MTA Workers Charged With Faking Signal Inspections
MANHATTAN CRIMINAL COURT — Ten MTA officials were charged with logging dozens of fake signal inspections in order to make it seem like they were being more producutive than they were, prosecutors said.
Subway maintenance supervisors Oscar Magalong, 52, and Chandrapaul Hariprashad, 42, were arraigned last week on charges of tampering with records and official misconduct.
The other eight workers, all signal maintainers, were charged Monday for tampering with records, and released without bail Monday. One of the maintainers, Anthony Pellegrino, 29, also was charged with official misconduct.
Prosecutors said the workers logged at least 33 fake entries in MTA books between January 2009 and December 2010, claiming to have inspected the equipment.
Pellegrino allegedly stashed dummy barcodes in his MTA locker to use in order to fabricate inspections, at the behest of Magalong, who prosecutors said wanted his team to "falsely record a greater number of signal inspections than they had actually completed."
According to prosecutors, the bar codes are normally affixed to signal equipment in order to ensure that the work is done.

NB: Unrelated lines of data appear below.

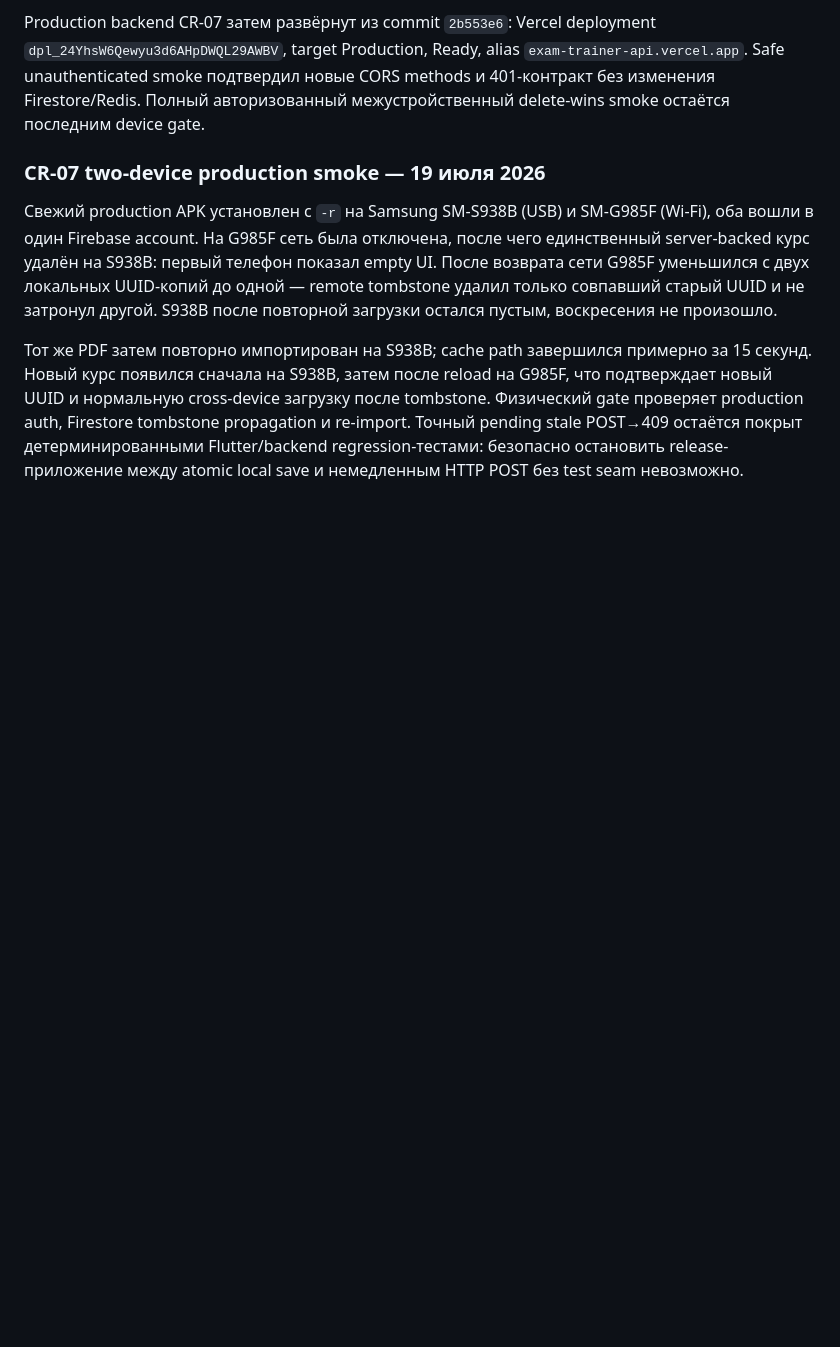
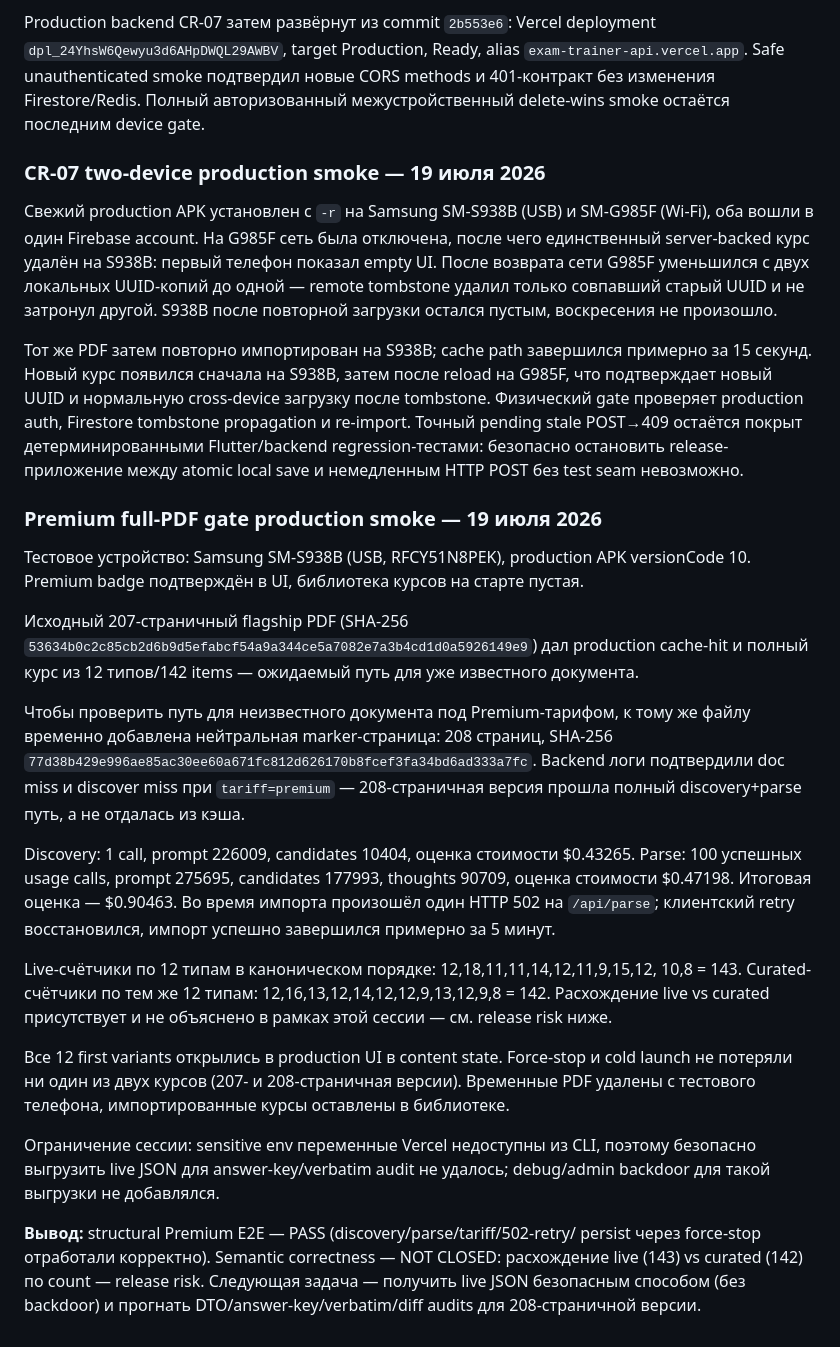
Before and after one commit to bodia2010/exam-trainer, a Markdown page: CODE_REVIEW_2026-07-15.md, the part around the change. GitHub-like rendering; blank space fills up the shorter version.

Commit message:
Document Premium full PDF production gate

```diff
--- a/CODE_REVIEW_2026-07-15.md
+++ b/CODE_REVIEW_2026-07-15.md
@@ -1792,3 +1792,46 @@ empty UI. После возврата сети G985F уменьшился с д
 re-import. Точный pending stale POST→409 остаётся покрыт детерминированными
 Flutter/backend regression-тестами: безопасно остановить release-приложение
 между atomic local save и немедленным HTTP POST без test seam невозможно.
+
+### Premium full-PDF gate production smoke — 19 июля 2026
+
+Тестовое устройство: Samsung SM-S938B (USB, RFCY51N8PEK), production APK
+versionCode 10. Premium badge подтверждён в UI, библиотека курсов на старте
+пустая.
+
+Исходный 207-страничный flagship PDF (SHA-256
+`53634b0c2c85cb2d6b9d5efabcf54a9a344ce5a7082e7a3b4cd1d0a5926149e9`) дал
+production cache-hit и полный курс из 12 типов/142 items — ожидаемый путь для
+уже известного документа.
+
+Чтобы проверить путь для неизвестного документа под Premium-тарифом, к тому же
+файлу временно добавлена нейтральная marker-страница: 208 страниц, SHA-256
+`77d38b429e996ae85ac30ee60a671fc812d626170b8fcef3fa34bd6ad333a7fc`. Backend
+логи подтвердили doc miss и discover miss при `tariff=premium` — 208-страничная
+версия прошла полный discovery+parse путь, а не отдалась из кэша.
+
+Discovery: 1 call, prompt 226009, candidates 10404, оценка стоимости $0.43265.
+Parse: 100 успешных usage calls, prompt 275695, candidates 177993, thoughts
+90709, оценка стоимости $0.47198. Итоговая оценка — $0.90463. Во время импорта
+произошёл один HTTP 502 на `/api/parse`; клиентский retry восстановился, импорт
+успешно завершился примерно за 5 минут.
+
+Live-счётчики по 12 типам в каноническом порядке: 12,18,11,11,14,12,11,9,15,12,
+10,8 = 143. Curated-счётчики по тем же 12 типам: 12,16,13,12,14,12,12,9,13,12,9,8
+= 142. Расхождение live vs curated присутствует и не объяснено в рамках этой
+сессии — см. release risk ниже.
+
+Все 12 first variants открылись в production UI в content state. Force-stop и
+cold launch не потеряли ни один из двух курсов (207- и 208-страничная версии).
+Временные PDF удалены с тестового телефона, импортированные курсы оставлены в
+библиотеке.
+
+Ограничение сессии: sensitive env переменные Vercel недоступны из CLI, поэтому
+безопасно выгрузить live JSON для answer-key/verbatim audit не удалось;
+debug/admin backdoor для такой выгрузки не добавлялся.
+
+**Вывод:** structural Premium E2E — PASS (discovery/parse/tariff/502-retry/
+persist через force-stop отработали корректно). Semantic correctness — NOT
+CLOSED: расхождение live (143) vs curated (142) по count — release risk.
+Следующая задача — получить live JSON безопасным способом (без backdoor) и
+прогнать DTO/answer-key/verbatim/diff audits для 208-страничной версии.
```
Also changed, not shown: NEXT_AGENT_PROMPT.md (+33 -0 lines).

Officials said Hariprashad knew about the fraud and failed to stop it or discipline those entering false reports.
There has been no indication that the defendants endangered the lives of any straphangers, prosecutors said.
“No matter how lax an agency’s internal controls might be, tampering with public records to cover up a failure to inspect signal equipment is never acceptable conduct,” Manhattan District Attorney Cyrus Vance, Jr. said in a statement. “Failing to properly inspect the subway system can lead to delays in service and, potentially, endanger the safety of subway riders.”
Arthur Z. Schwartz, who represents six of the signal inspectors, said that his clients' attempts to flout MTA regulations didn’t endanger the public because they were reacting to what he called "excessive inspection quotas."
“We want to assure the public that at no time did any one of these people not correct, or work on, or check the safety of a signal,” said Schwartz of the Washington D.C.-based firm Advocates for Justice. “They always did the tests that were necessary to ensure the safety of the public.”
“What they were caught up in was a scheme by upper level management in the New York City Transit Authority to pump up numbers so that they would look better for those above them,” he added.
Six of the defendants represented by Schwartz are due to appear in court later this week so that the judge may determine whether there is any conflict of interest in Schwartz representing all of them.